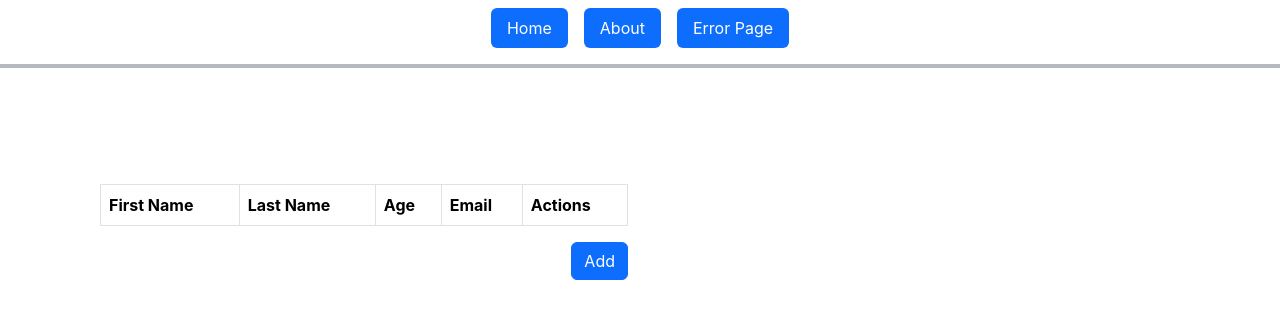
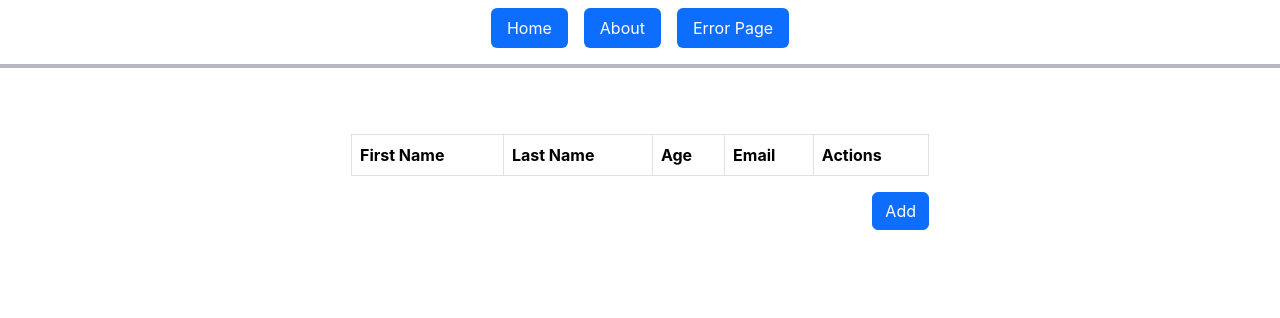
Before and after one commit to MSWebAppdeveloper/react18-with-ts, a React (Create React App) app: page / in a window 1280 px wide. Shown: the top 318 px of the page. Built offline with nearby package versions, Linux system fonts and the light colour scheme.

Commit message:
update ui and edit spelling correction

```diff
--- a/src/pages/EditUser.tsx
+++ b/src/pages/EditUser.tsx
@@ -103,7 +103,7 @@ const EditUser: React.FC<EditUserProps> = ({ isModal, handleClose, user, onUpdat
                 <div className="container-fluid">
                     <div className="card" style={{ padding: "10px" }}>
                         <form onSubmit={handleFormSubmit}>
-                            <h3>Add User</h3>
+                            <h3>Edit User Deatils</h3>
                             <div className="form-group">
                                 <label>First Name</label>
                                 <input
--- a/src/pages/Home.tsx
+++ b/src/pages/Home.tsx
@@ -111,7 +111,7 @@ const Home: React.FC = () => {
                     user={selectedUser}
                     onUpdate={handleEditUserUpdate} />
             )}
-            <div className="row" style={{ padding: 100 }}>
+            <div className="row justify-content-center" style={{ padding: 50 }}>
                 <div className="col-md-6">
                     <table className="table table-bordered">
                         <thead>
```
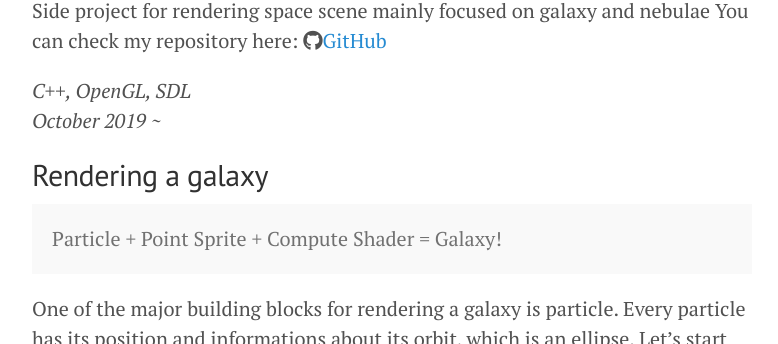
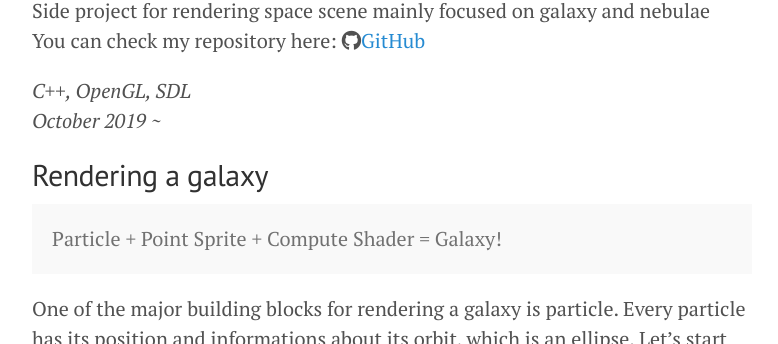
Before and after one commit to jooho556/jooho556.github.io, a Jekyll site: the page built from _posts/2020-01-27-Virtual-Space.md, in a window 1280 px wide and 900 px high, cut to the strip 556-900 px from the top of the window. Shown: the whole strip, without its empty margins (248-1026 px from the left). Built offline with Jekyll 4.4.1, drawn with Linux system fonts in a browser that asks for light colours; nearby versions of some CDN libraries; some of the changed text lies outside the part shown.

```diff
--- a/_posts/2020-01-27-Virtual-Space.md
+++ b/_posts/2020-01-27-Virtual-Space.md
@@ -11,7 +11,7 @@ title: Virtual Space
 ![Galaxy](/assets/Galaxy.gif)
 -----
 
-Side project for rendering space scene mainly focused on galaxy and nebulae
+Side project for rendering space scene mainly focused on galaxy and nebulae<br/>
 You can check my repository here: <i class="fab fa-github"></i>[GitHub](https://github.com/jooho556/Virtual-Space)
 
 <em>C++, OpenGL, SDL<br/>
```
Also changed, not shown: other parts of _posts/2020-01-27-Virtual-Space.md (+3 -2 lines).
▬▬▬▬▬▬▬▬▬▬
* _Assigned task_
With the pictures omitted, reproduce the records in full and exactly.

* _Solution to this task_
Before and after one commit to MSWebAppdeveloper/react18-with-ts, a React (Create React App) app: page / in a window 1280 px wide. Shown: the top 318 px of the page. Built offline with nearby package versions, Linux system fonts and the light colour scheme.

Commit message:
update ui and edit spelling correction

```diff
--- a/src/pages/EditUser.tsx
+++ b/src/pages/EditUser.tsx
@@ -103,7 +103,7 @@ const EditUser: React.FC<EditUserProps> = ({ isModal, handleClose, user, onUpdat
                 <div className="container-fluid">
                     <div className="card" style={{ padding: "10px" }}>
                         <form onSubmit={handleFormSubmit}>
-                            <h3>Add User</h3>
+                            <h3>Edit User Deatils</h3>
                             <div className="form-group">
                                 <label>First Name</label>
                                 <input
--- a/src/pages/Home.tsx
+++ b/src/pages/Home.tsx
@@ -111,7 +111,7 @@ const Home: React.FC = () => {
                     user={selectedUser}
                     onUpdate={handleEditUserUpdate} />
             )}
-            <div className="row" style={{ padding: 100 }}>
+            <div className="row justify-content-center" style={{ padding: 50 }}>
                 <div className="col-md-6">
                     <table className="table table-bordered">
                         <thead>
```
Before and after one commit to jooho556/jooho556.github.io, a Jekyll site: the page built from _posts/2020-01-27-Virtual-Space.md, in a window 1280 px wide and 900 px high, cut to the strip 556-900 px from the top of the window. Shown: the whole strip, without its empty margins (248-1026 px from the left). Built offline with Jekyll 4.4.1, drawn with Linux system fonts in a browser that asks for light colours; nearby versions of some CDN libraries; some of the changed text lies outside the part shown.

```diff
--- a/_posts/2020-01-27-Virtual-Space.md
+++ b/_posts/2020-01-27-Virtual-Space.md
@@ -11,7 +11,7 @@ title: Virtual Space
 ![Galaxy](/assets/Galaxy.gif)
 -----
 
-Side project for rendering space scene mainly focused on galaxy and nebulae
+Side project for rendering space scene mainly focused on galaxy and nebulae<br/>
 You can check my repository here: <i class="fab fa-github"></i>[GitHub](https://github.com/jooho556/Virtual-Space)
 
 <em>C++, OpenGL, SDL<br/>
```
Also changed, not shown: other parts of _posts/2020-01-27-Virtual-Space.md (+3 -2 lines).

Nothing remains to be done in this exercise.